EXERCISE AIM
When you come to a picture, pass over it, and set down the entries below exactly.

Top of EXERCISE DATA

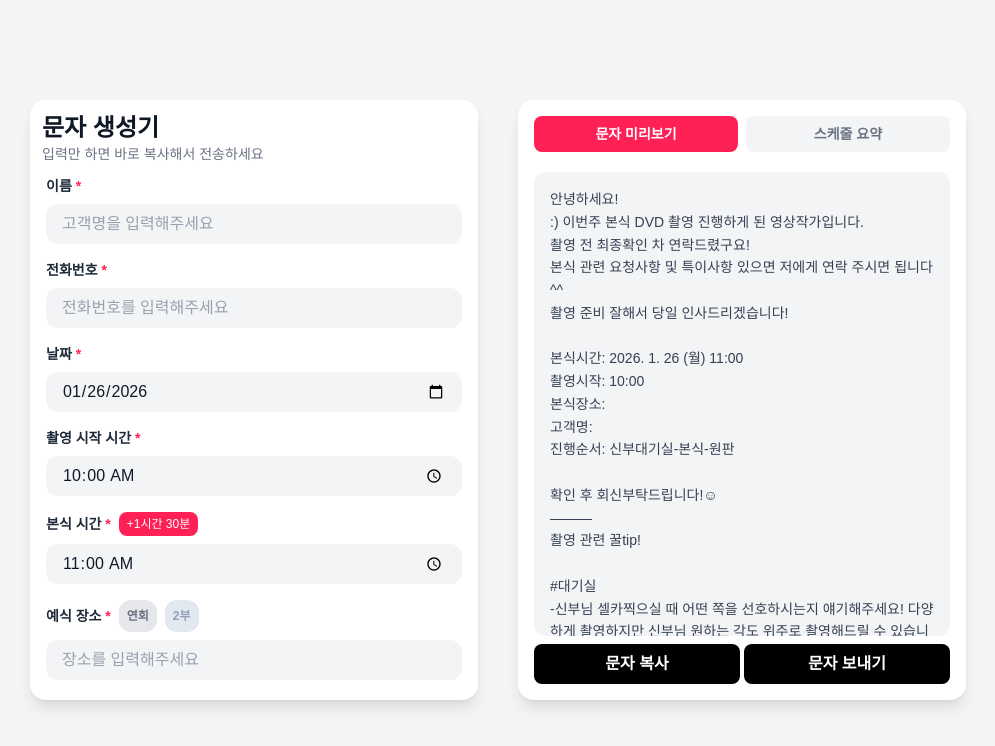
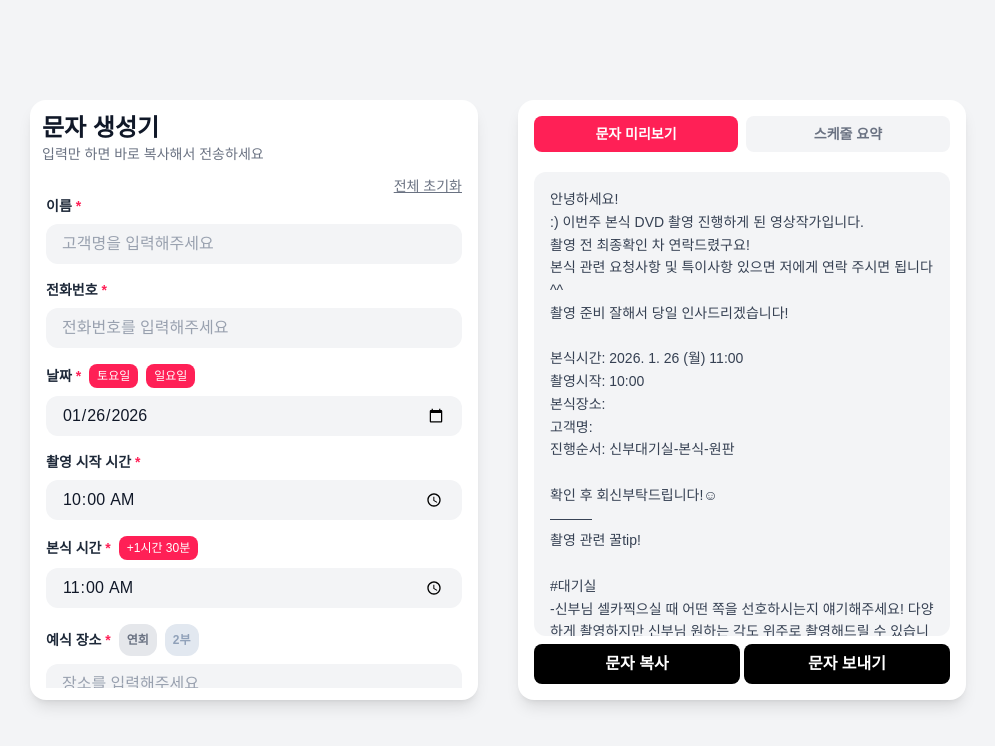
Before and after one commit to dohundev/auto-message, a Next.js app: page / in a window 1280 px wide. Shown: the top 746 px of the page, without its empty margins (142-1137 px from the left). Built offline with nearby package versions, Linux system fonts and the light colour scheme.

Commit message:
feat : 전체 초기화 버튼 추가

```diff
--- a/app/layout.tsx
+++ b/app/layout.tsx
@@ -14,7 +14,7 @@ const geistMono = Geist_Mono({
 
 export const metadata: Metadata = {
   manifest: '/manifest.json',
-  title: '문자 편하게 보내기',
+  title: '문자 생성기',
   description: '웨딩 촬영 안내 문자 보내기',
   openGraph: {
     url: 'https://auto-message-ochre.vercel.app/',
--- a/app/page.tsx
+++ b/app/page.tsx
@@ -10,8 +10,6 @@ const inputStyle =
 const labelStyle = 'block text-sm font-semibold text-gray-800 ';
 const buttonStyle =
   'w-full bg-black text-white font-semibold py-2 rounded-lg active:scale-[0.98] transition cursor-pointer';
-const requiredLabelStyle =
-  'block text-sm font-semibold text-gray-800 after:content-["*"] after:ml-0.5 after:text-rose-500';
 
 export default function Home() {
   const [customerName, setCustomerName] = useState('');
@@ -69,7 +67,16 @@ export default function Home() {
       !shootTime ||
       !location
     ) {
-      toast.error('모든 필수 항목을 입력해주세요.');
+      toast('모든 필수 항목을 입력해주세요.', {
+        icon: '❌',
+        style: {
+          borderRadius: '10px',
+          background: '#fff',
+          color: '#333',
+          fontWeight: 'bold',
+        },
+      });
+
       return false;
     }
     return true;
@@ -82,13 +89,29 @@ export default function Home() {
         return;
       }
       navigator.clipboard.writeText(message);
-      toast.success('문자 복사가 완료되었습니다.');
+      toast('문자 복사가 완료되었습니다.', {
+        icon: '✔︎',
+        style: {
+          borderRadius: '10px',
+          background: '#333',
+          color: '#fff',
+          fontWeight: 'bold',
+        },
+      });
     } else {
       if (!checkValidation()) {
         return;
       }
       navigator.clipboard.writeText(scheduleSummary);
-      toast.success('일정 복사가 완료되었습니다.');
+      toast('일정 복사가 완료되었습니다.', {
+        icon: '✔︎',
+        style: {
+          borderRadius: '10px',
+          background: '#333',
+          color: '#fff',
+          fontWeight: 'bold',
+        },
+      });
     }
   };
 
@@ -99,7 +122,16 @@ export default function Home() {
 
     const isMobile = /iPhone|iPad|iPod|Android/i.test(navigator.userAgent);
     if (!isMobile) {
-      toast.error('모바일 기기에서만 문자 보내기 기능을 사용할 수 있습니다.');
+      toast('모바일 기기에서만 문자를 보낼 수 있습니다.', {
+        icon: '❌',
+        style: {
+          borderRadius: '10px',
+          background: '#fff',
+          color: '#333',
+          fontWeight: 'bold',
+        },
+      });
+
       return;
     }
 
@@ -162,7 +194,7 @@ export default function Home() {
         : `${mins}분`;
 
     toast(`본식 시간이 ${timeText} 뒤 설정 되었습니다`, {
-      icon: '👏',
+      icon: '✔︎',
       style: {
         borderRadius: '10px',
         background: '#333',
@@ -182,6 +214,40 @@ export default function Home() {
     setHasSecondPart(!hasSecondPart);
   };
 
+  const setDateToWeekday = (targetDay: number) => {
+    const date = new Date();
+    const today = date.getDay(); // 0=일, 6=토
+
+    // 오늘 기준으로 다가오는 targetDay까지 남은 일수
+    const diff = (targetDay - today + 7) % 7;
+    date.setDate(date.getDate() + diff);
+
+    setWeddingDate(date);
+  };
+
+  const reset = () => {
+    setCustomerName('');
+    setPhoneNumber('');
+    setWeddingDate(new Date());
+    setShootTime('10:00');
+    setCeremonyTime('11:00');
+    setLocation('');
+    setHasReception(false);
+    setHasSecondPart(false);
+    setWakeTime('08:00');
+    setDepartureTime('09:00');
+
+    toast('초기화 되었습니다', {
+      icon: '✔︎',
+      style: {
+        borderRadius: '10px',
+        background: '#333',
+        color: '#fff',
+        fontWeight: 'bold',
+      },
+    });
+  };
+
   return (
     <main className='min-h-screen bg-gray-100 flex flex-col lg:flex-row justify-center items-center gap-10 p-6 py-10'>
       <Toaster position='top-center' reverseOrder={false} />
@@ -191,6 +257,15 @@ export default function Home() {
           입력만 하면 바로 복사해서 전송하세요
         </p>
         <div className='overflow-y-auto flex-1 px-1'>
+          <div className='flex'>
+            <button
+              onClick={reset}
+              className='ml-auto text-sm text-gray-500 underline'
+            >
+              전체 초기화
+            </button>
+          </div>
+
           <div className='space-y-2 mb-4'>
             <label className={labelStyle}>
               이름 <span className='text-rose-500 '>*</span>
@@ -210,9 +285,23 @@ export default function Home() {
               onChange={(e) => handlePhoneChange(e.target.value)}
               placeholder='전화번호를 입력해주세요'
             />
-            <label className={labelStyle}>
-              날짜 <span className='text-rose-500 '>*</span>
-            </label>
+            <div className='flex items-center gap-2'>
+              <label className={labelStyle}>
+                날짜 <span className='text-rose-500 '>*</span>
+              </label>
+              <button
+                className='bg-rose-500 text-xs text-white font-medium py-1 px-2 rounded-lg active:scale-[0.98] transition cursor-pointer'
+                onClick={() => setDateToWeekday(6)}
+              >
+                토요일
+              </button>
+              <button
+                className='bg-rose-500 text-xs text-white font-medium py-1 px-2 rounded-lg active:scale-[0.98] transition cursor-pointer'
+                onClick={() => setDateToWeekday(0)}
+              >
+                일요일
+              </button>
+            </div>
             <input
               type='date'
               className={inputStyle}
```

Bottom of EXERCISE DATA

SOLUTION
Before and after one commit to dohundev/auto-message, a Next.js app: page / in a window 1280 px wide. Shown: the top 746 px of the page, without its empty margins (142-1137 px from the left). Built offline with nearby package versions, Linux system fonts and the light colour scheme.

Commit message:
feat : 전체 초기화 버튼 추가

```diff
--- a/app/layout.tsx
+++ b/app/layout.tsx
@@ -14,7 +14,7 @@ const geistMono = Geist_Mono({
 
 export const metadata: Metadata = {
   manifest: '/manifest.json',
-  title: '문자 편하게 보내기',
+  title: '문자 생성기',
   description: '웨딩 촬영 안내 문자 보내기',
   openGraph: {
     url: 'https://auto-message-ochre.vercel.app/',
--- a/app/page.tsx
+++ b/app/page.tsx
@@ -10,8 +10,6 @@ const inputStyle =
 const labelStyle = 'block text-sm font-semibold text-gray-800 ';
 const buttonStyle =
   'w-full bg-black text-white font-semibold py-2 rounded-lg active:scale-[0.98] transition cursor-pointer';
-const requiredLabelStyle =
-  'block text-sm font-semibold text-gray-800 after:content-["*"] after:ml-0.5 after:text-rose-500';
 
 export default function Home() {
   const [customerName, setCustomerName] = useState('');
@@ -69,7 +67,16 @@ export default function Home() {
       !shootTime ||
       !location
     ) {
-      toast.error('모든 필수 항목을 입력해주세요.');
+      toast('모든 필수 항목을 입력해주세요.', {
+        icon: '❌',
+        style: {
+          borderRadius: '10px',
+          background: '#fff',
+          color: '#333',
+          fontWeight: 'bold',
+        },
+      });
+
       return false;
     }
     return true;
@@ -82,13 +89,29 @@ export default function Home() {
         return;
       }
       navigator.clipboard.writeText(message);
-      toast.success('문자 복사가 완료되었습니다.');
+      toast('문자 복사가 완료되었습니다.', {
+        icon: '✔︎',
+        style: {
+          borderRadius: '10px',
+          background: '#333',
+          color: '#fff',
+          fontWeight: 'bold',
+        },
+      });
     } else {
       if (!checkValidation()) {
         return;
       }
       navigator.clipboard.writeText(scheduleSummary);
-      toast.success('일정 복사가 완료되었습니다.');
+      toast('일정 복사가 완료되었습니다.', {
+        icon: '✔︎',
+        style: {
+          borderRadius: '10px',
+          background: '#333',
+          color: '#fff',
+          fontWeight: 'bold',
+        },
+      });
     }
   };
 
@@ -99,7 +122,16 @@ export default function Home() {
 
     const isMobile = /iPhone|iPad|iPod|Android/i.test(navigator.userAgent);
     if (!isMobile) {
-      toast.error('모바일 기기에서만 문자 보내기 기능을 사용할 수 있습니다.');
+      toast('모바일 기기에서만 문자를 보낼 수 있습니다.', {
+        icon: '❌',
+        style: {
+          borderRadius: '10px',
+          background: '#fff',
+          color: '#333',
+          fontWeight: 'bold',
+        },
+      });
+
       return;
     }
 
@@ -162,7 +194,7 @@ export default function Home() {
         : `${mins}분`;
 
     toast(`본식 시간이 ${timeText} 뒤 설정 되었습니다`, {
-      icon: '👏',
+      icon: '✔︎',
       style: {
         borderRadius: '10px',
         background: '#333',
@@ -182,6 +214,40 @@ export default function Home() {
     setHasSecondPart(!hasSecondPart);
   };
 
+  const setDateToWeekday = (targetDay: number) => {
+    const date = new Date();
+    const today = date.getDay(); // 0=일, 6=토
+
+    // 오늘 기준으로 다가오는 targetDay까지 남은 일수
+    const diff = (targetDay - today + 7) % 7;
+    date.setDate(date.getDate() + diff);
+
+    setWeddingDate(date);
+  };
+
+  const reset = () => {
+    setCustomerName('');
+    setPhoneNumber('');
+    setWeddingDate(new Date());
+    setShootTime('10:00');
+    setCeremonyTime('11:00');
+    setLocation('');
+    setHasReception(false);
+    setHasSecondPart(false);
+    setWakeTime('08:00');
+    setDepartureTime('09:00');
+
+    toast('초기화 되었습니다', {
+      icon: '✔︎',
+      style: {
+        borderRadius: '10px',
+        background: '#333',
+        color: '#fff',
+        fontWeight: 'bold',
+      },
+    });
+  };
+
   return (
     <main className='min-h-screen bg-gray-100 flex flex-col lg:flex-row justify-center items-center gap-10 p-6 py-10'>
       <Toaster position='top-center' reverseOrder={false} />
@@ -191,6 +257,15 @@ export default function Home() {
           입력만 하면 바로 복사해서 전송하세요
         </p>
         <div className='overflow-y-auto flex-1 px-1'>
+          <div className='flex'>
+            <button
+              onClick={reset}
+              className='ml-auto text-sm text-gray-500 underline'
+            >
+              전체 초기화
+            </button>
+          </div>
+
           <div className='space-y-2 mb-4'>
             <label className={labelStyle}>
               이름 <span className='text-rose-500 '>*</span>
@@ -210,9 +285,23 @@ export default function Home() {
               onChange={(e) => handlePhoneChange(e.target.value)}
               placeholder='전화번호를 입력해주세요'
             />
-            <label className={labelStyle}>
-              날짜 <span className='text-rose-500 '>*</span>
-            </label>
+            <div className='flex items-center gap-2'>
+              <label className={labelStyle}>
+                날짜 <span className='text-rose-500 '>*</span>
+              </label>
+              <button
+                className='bg-rose-500 text-xs text-white font-medium py-1 px-2 rounded-lg active:scale-[0.98] transition cursor-pointer'
+                onClick={() => setDateToWeekday(6)}
+              >
+                토요일
+              </button>
+              <button
+                className='bg-rose-500 text-xs text-white font-medium py-1 px-2 rounded-lg active:scale-[0.98] transition cursor-pointer'
+                onClick={() => setDateToWeekday(0)}
+              >
+                일요일
+              </button>
+            </div>
             <input
               type='date'
               className={inputStyle}
```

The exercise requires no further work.